picture courtesy of Adam McLean





Jung's alchemy
a psychoanalytic reading

Central to Jung's work was the collective unconscious, a "myth-producing level of mind common to all" (Storr, 16). Alchemy, often misunderstood as pseudo-chemists vainly trying to make gold, was in fact a religious quest for 'philisophical' gold - a spiritual development. Not only is it rich with the archetypal images that compose the collective unconscious, it attempted to work with them and unify them. Jung saw this as a symbolic process of individuation.

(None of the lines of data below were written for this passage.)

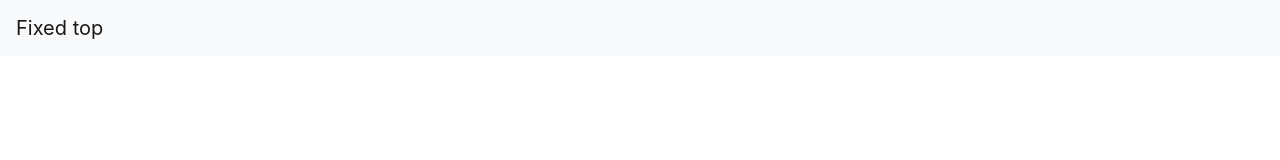
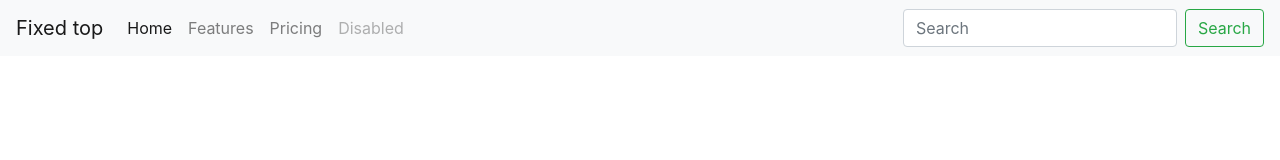
Before and after one commit to stfran/eCommerceBookStore, a plain HTML site: page index.html in a window 1280 px wide. Drawn offline with nearby package versions, Linux system fonts and the light colour scheme.

Commit message:
Updated NavBar
Updated the navbar to contain basic links that link to nothing as well
as well a basic search bar and collapsing features for the navbar.

```diff
--- a/index.html
+++ b/index.html
@@ -14,11 +14,22 @@
 
 
     <!--Nav Bar-->
-    <nav class="navbar fixed-top navbar-light bg-light">
+    <nav class="navbar fixed-top navbar-expand-lg navbar-light bg-light">
         <a class="navbar-brand" href="#">Fixed top</a>
+        <!--Collapse Icon-->
+        <button class="navbar-toggler" type="button" data-toggle="collapse" data-target="#navbarMenu" aria-controls="navbarMenu" aria-expanded="false" aria-label="Toggle navigation">
+            <span class="navbar-toggler-icon"></span>
+        </button>
 
         <!--Items in Navbar-->
-        <div class="collapse navbar-collapse" id="navbarSupportedContent">
+        <div class="collapse navbar-collapse" id="navbarMenu">
+            <div class="navbar-nav">
+                <a class="nav-item nav-link active" href="#">Home <span class="sr-only">(current)</span></a>
+                <a class="nav-item nav-link" href="#">Features</a>
+                <a class="nav-item nav-link" href="#">Pricing</a>
+                <a class="nav-item nav-link disabled" href="#">Disabled</a>
+            </div>
+        </div>
 
         <!--Search Bar-->
         <form class="form-inline">
```
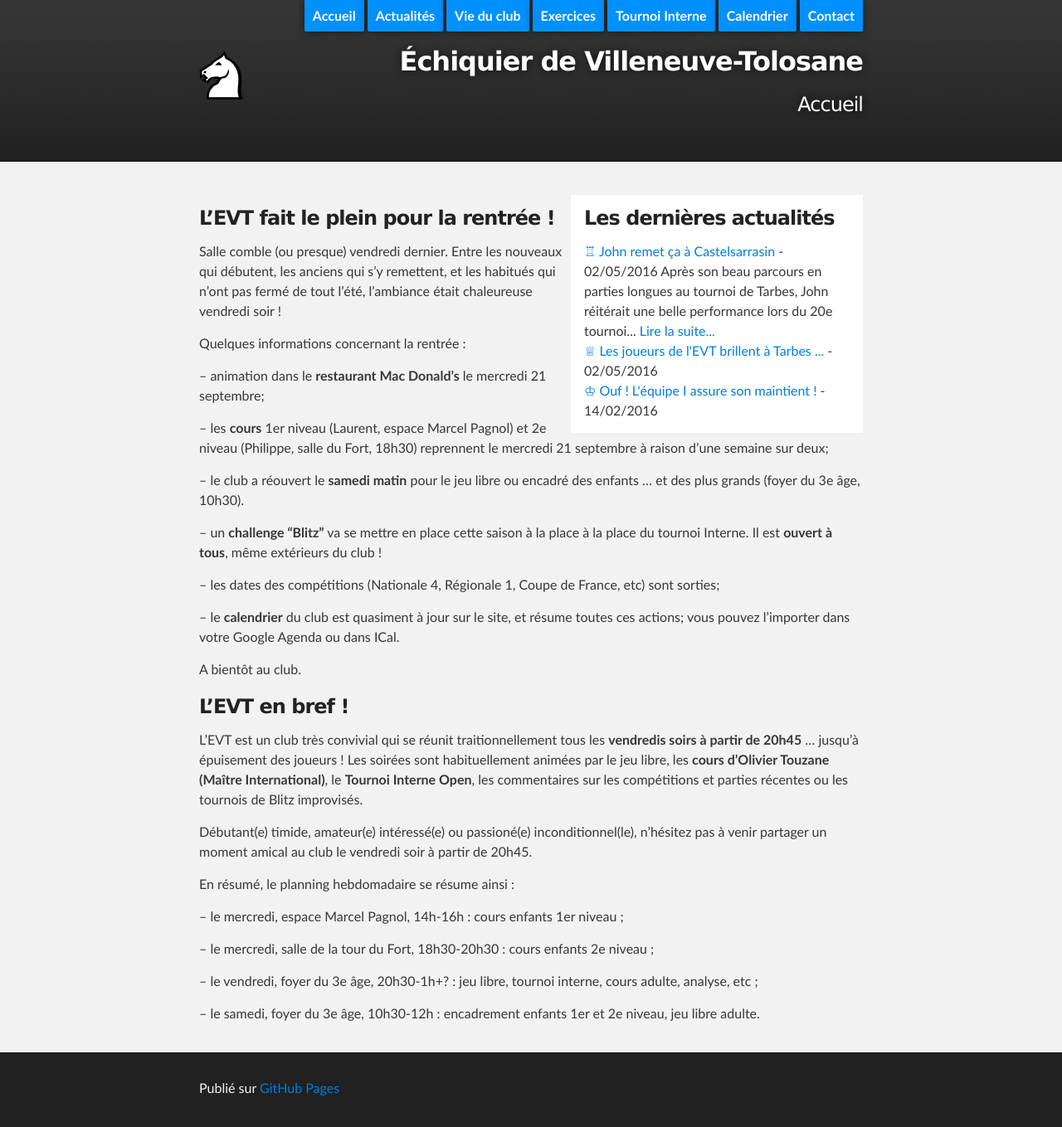
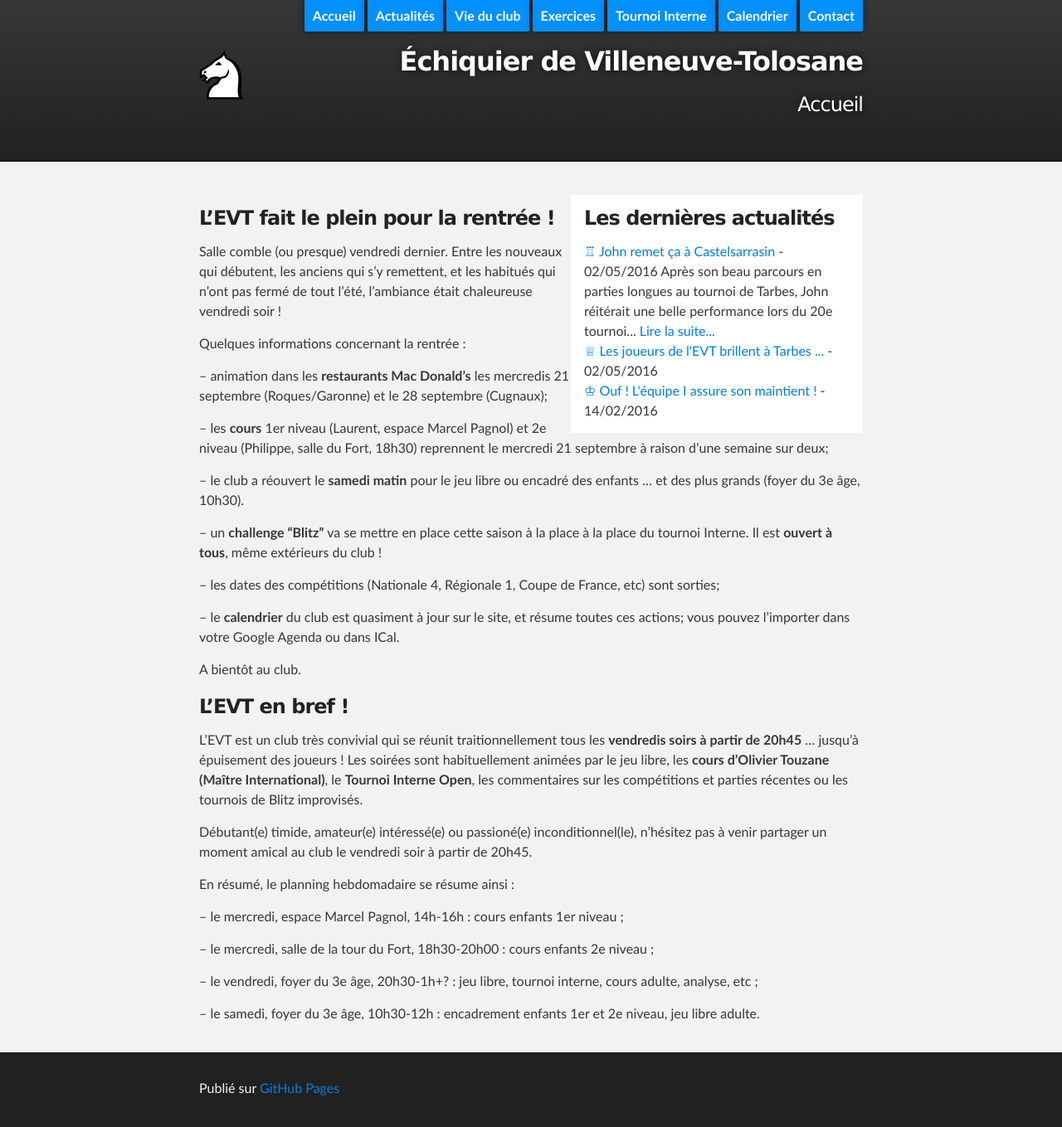
Before and after one commit to echiquier-villeneuve-tolosane/echiquier-villeneuve-tolosane.github.io, a Jekyll site: the page built from index.md, in a window 1280 px wide. Shown: the whole page at 83% size. Built offline with Jekyll 4.4.1, drawn with Linux system fonts in a browser that asks for light colours; nearby versions of some CDN libraries.

Commit message:
Updated index.md

```diff
--- a/index.md
+++ b/index.md
@@ -11,7 +11,7 @@ Salle comble (ou presque) vendredi dernier. Entre les nouveaux qui débutent, le
 
 Quelques informations concernant la rentrée :
 
--- animation dans le **restaurant Mac Donald's** le mercredi 21 septembre;
+-- animation dans les **restaurants Mac Donald's** les mercredis 21 septembre (Roques/Garonne) et le 28 septembre (Cugnaux);
 
 -- les **cours** 1er niveau (Laurent, espace Marcel Pagnol) et 2e niveau (Philippe, salle du Fort, 18h30) reprennent le mercredi 21 septembre à raison d'une semaine sur deux;
 
@@ -37,7 +37,7 @@ En résumé, le planning hebdomadaire se résume ainsi :
 
 -- le mercredi, espace Marcel Pagnol, 14h-16h : cours enfants 1er niveau ;
 
--- le mercredi, salle de la tour du Fort, 18h30-20h30 : cours enfants 2e niveau ;
+-- le mercredi, salle de la tour du Fort, 18h30-20h00 : cours enfants 2e niveau ;
 
 -- le vendredi, foyer du 3e âge, 20h30-1h+? : jeu libre, tournoi interne, cours adulte, analyse, etc ;
 
```
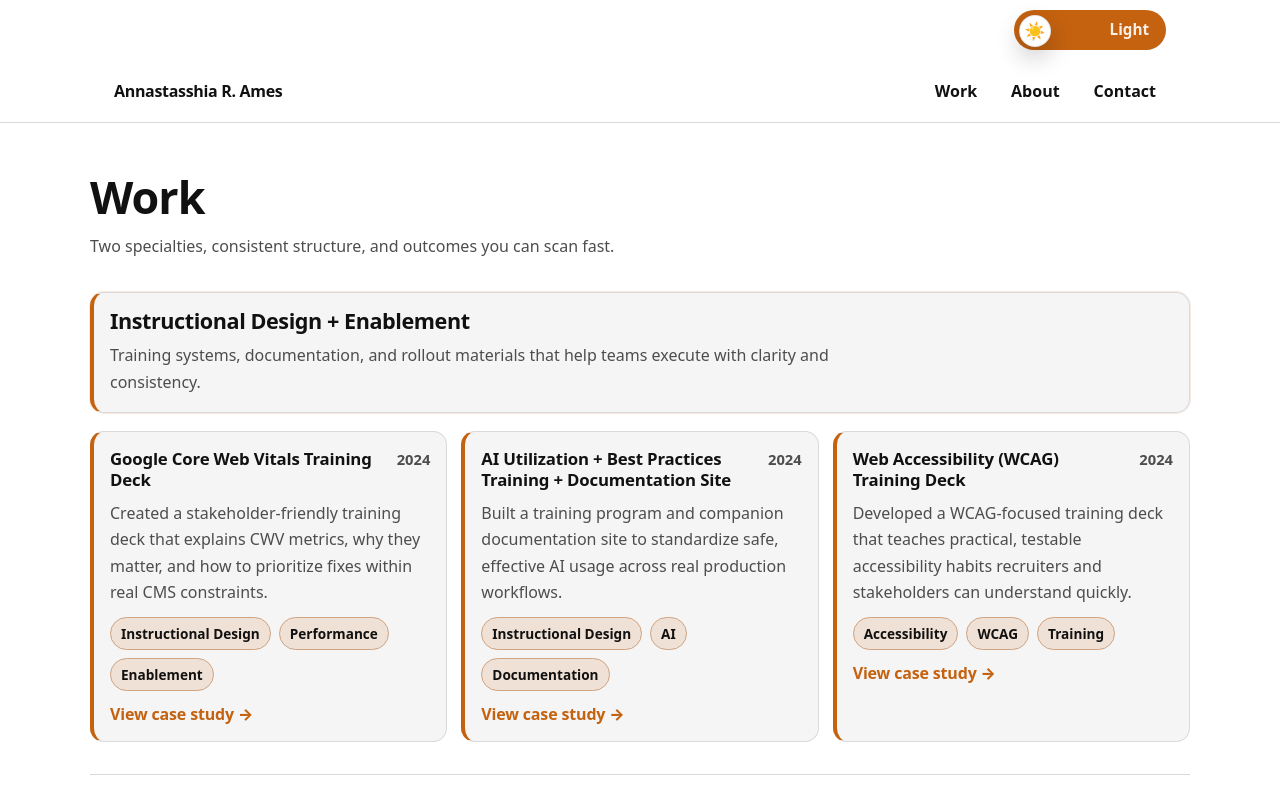
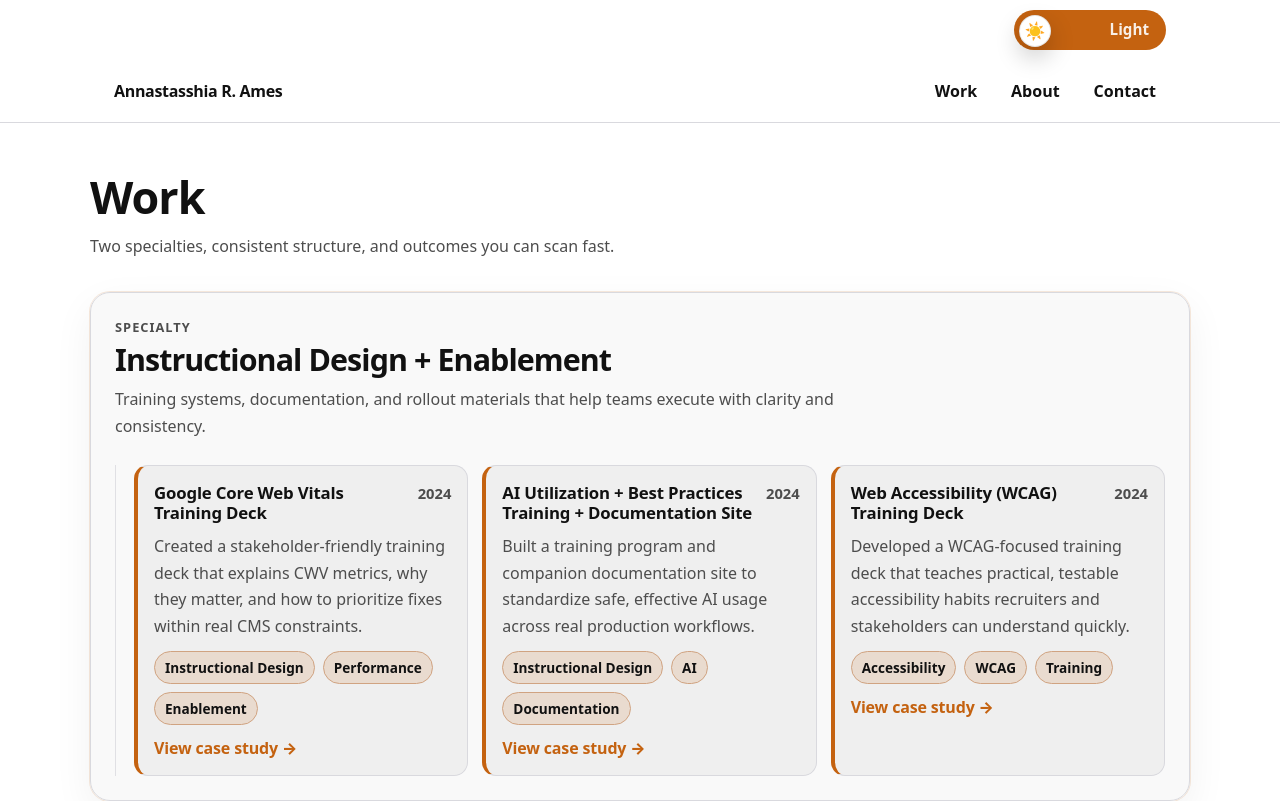
Before and after one commit to Annastasshia/annastasshia-portfolio, a React (Vite) app: page /work in a window 1280 px wide. Shown: the top 801 px of the page. Built offline with nearby package versions, Linux system fonts and the light colour scheme.

Commit message:
Style: adjusted layout for work index page for better visual hierarchy

```diff
--- a/src/pages/WorkIndex.jsx
+++ b/src/pages/WorkIndex.jsx
@@ -7,11 +7,17 @@ function Group({ title, subtitle, items, accent }) {
 
   return (
     <section className={styles.group}>
+      <div
+        className={`${styles.groupWell} ${
+          isInstructional ? styles.wellId : styles.wellWeb
+        }`}
+      >
         <header
           className={`${styles.groupHeader} ${
             isInstructional ? styles.headerId : styles.headerWeb
           }`}
         >
+          <p className={styles.groupKicker}>Specialty</p>
           <h2 className={styles.groupTitle}>{title}</h2>
           <p className={styles.groupSubtitle}>{subtitle}</p>
         </header>
@@ -24,6 +30,7 @@ function Group({ title, subtitle, items, accent }) {
               variant={isInstructional ? "instructional" : "webdesign"}
             />
           ))}
+        </div>
       </div>
     </section>
   );
@@ -45,7 +52,7 @@ export default function WorkIndex() {
           title={g.title}
           subtitle={g.subtitle}
           items={g.items}
-          accent={g.accent}  // uses your existing values
+          accent={g.accent}
         />
       ))}
     </main>
--- a/src/pages/WorkIndex.module.css
+++ b/src/pages/WorkIndex.module.css
@@ -18,38 +18,10 @@
   }
 
   /* Group blocks */
-  .group {
-    padding: var(--space-6) 0;
-    border-top: 1px solid var(--border);
-  }
 
   .group:first-of-type {
     border-top: 0;
     padding-top: 0;
-  }
-
-  .groupHeader {
-    padding: 16px 16px;
-    border-radius: var(--radius);
-    border: 1px solid var(--border);
-    background: var(--panel);
-  }
-
-  .headerId {
-    border-left: 4px solid var(--accent-id);
-    box-shadow: 0 0 0 1px color-mix(in srgb, var(--accent-id) 14%, transparent);
-  }
-
-  .headerWeb {
-    border-left: 4px solid var(--accent-web);
-    box-shadow: 0 0 0 1px color-mix(in srgb, var(--accent-web) 14%, transparent);
-  }
-
-  .groupTitle {
-    margin: 0 0 8px;
-    font-size: 1.35rem;
-    letter-spacing: -0.02em;
-    color: var(--text);
   }
 
   .groupSubtitle {
@@ -67,6 +39,87 @@
     margin-top: 18px;
   }
 
+  /* Group blocks */
+.group {
+    padding: var(--space-2) 0;
+  }
+
+  /* NEW: subtle “well” background that contains header + cards */
+  .groupWell {
+    padding: var(--space-5);
+    border-radius: calc(var(--radius) + 6px);
+    border: 1px solid var(--border);
+    background: color-mix(in srgb, var(--panel) 55%, transparent);
+  }
+
+  /* Accent tint per group (very subtle) */
+  .wellId {
+    box-shadow:
+      0 0 0 1px color-mix(in srgb, var(--accent-id) 14%, transparent),
+      0 14px 40px rgba(0, 0, 0, 0.06);
+  }
+
+  .wellWeb {
+    box-shadow:
+      0 0 0 1px color-mix(in srgb, var(--accent-web) 14%, transparent),
+      0 14px 40px rgba(0, 0, 0, 0.06);
+  }
+
+  /* Optional kicker label */
+  .groupKicker {
+    margin: 0 0 6px;
+    font-size: 0.8rem;
+    font-weight: 800;
+    letter-spacing: 0.08em;
+    text-transform: uppercase;
+    color: var(--muted);
+  }
+
+  /* Title hierarchy: bigger + tighter */
+  .groupTitle {
+    margin: 0 0 8px;
+    font-size: clamp(1.4rem, 1.4vw + 1rem, 1.9rem);
+    letter-spacing: -0.03em;
+    color: var(--text);
+  }
+
+  .groupSubtitle {
+    margin: 0;
+    color: var(--muted);
+    line-height: 1.7;
+    max-width: 85ch;
+  }
+
+  /* Cards grid (nested feel) */
+  .grid {
+    margin-top: var(--space-5);
+    padding-left: 18px;              /* key: visual nesting */
+    border-left: 1px solid color-mix(in srgb, var(--border) 75%, transparent);
+    display: grid;
+    grid-template-columns: repeat(3, minmax(0, 1fr));
+    gap: 14px;
+  }
+
+  /* Responsive */
+  @media (max-width: 980px) {
+    .grid {
+      grid-template-columns: repeat(2, minmax(0, 1fr));
+      padding-left: 14px;
+    }
+  }
+
+  @media (max-width: 640px) {
+    .groupWell {
+      padding: var(--space-4);
+    }
+    .grid {
+      grid-template-columns: 1fr;
+      padding-left: 0;
+      border-left: 0;
+    }
+  }
+
+
   @media (max-width: 980px) {
     .grid {
       grid-template-columns: repeat(2, minmax(0, 1fr));
```
Lines whose indentation alone changed are shown as unchanged.
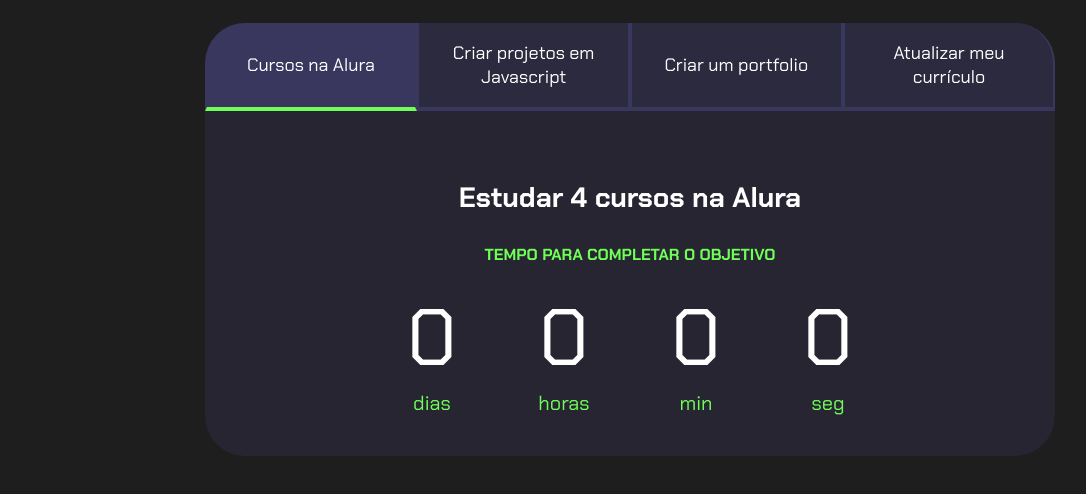
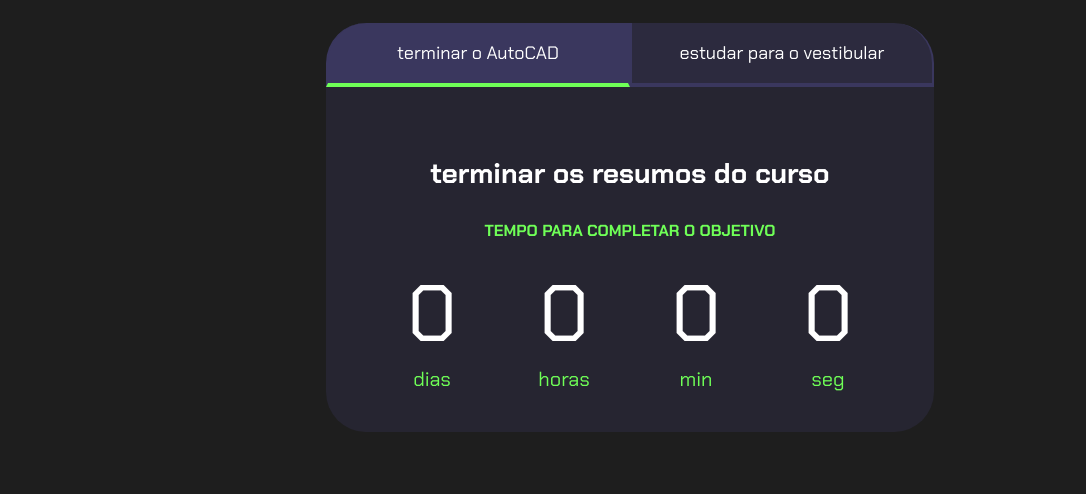
Before and after one commit to danigethub345/3C-2024, a plain HTML site: page index.html in a window 1280 px wide. Shown: the part 80-574 px from the top of the page, without its empty margins (10-1096 px from the left). Drawn offline with Linux system fonts and the light colour scheme.

Commit message:
Update index.html

```diff
--- a/index.html
+++ b/index.html
@@ -13,14 +13,13 @@
         <h2 class="titulo-principal">Meus Objetivos do ano<span>_</span></h2>
         <div class="conteudo">
             <div class="botoes">
-                <button class="botao ativo">Cursos na Alura</button>
-                <button class="botao">Criar projetos em Javascript</button>
-                <button class="botao">Criar um portfolio</button>
-                <button class="botao">Atualizar meu currículo</button>
+                <button class="botao ativo">terminar o AutoCAD</button>
+                <button class="botao">estudar para o vestibular</button>
+
             </div>
             <div class="abas-textos">
                 <div class="aba-conteudo ativo">
-                    <h3 class="aba-conteudo-titulo-principal">Estudar 4 cursos na Alura</h3>
+                    <h3 class="aba-conteudo-titulo-principal">terminar os resumos do curso </h3>
                     <h4 class="aba-conteudo-titulo-secundario">Tempo para completar o objetivo</h4>
                     <div class="contador">
                         <div class="contador-digito">
@@ -42,7 +41,7 @@
                     </div>
                 </div>
                 <div class="aba-conteudo">
-                    <h3 class="aba-conteudo-titulo-principal">Criar 5 projetos em Javascript</h3>
+                    <h3 class="aba-conteudo-titulo-principal">criar um plano de estudos</h3>
                     <h4 class="aba-conteudo-titulo-secundario">Tempo para completar o objetivo</h4>
                     <div class="contador">
                         <div class="contador-digito">
```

Although as a religion alchemy has all but ceased to be, as a myth-system it can still illuminate us. Firstly, through not being institutionalised, it retained an intimate, non-prescriptive relationship with the collective unconscious. Secondly, in compensating for the one-sidedness of the dominant religion, Christianity, it addressed similar problems to ones we face now, but from a different historical vantage point.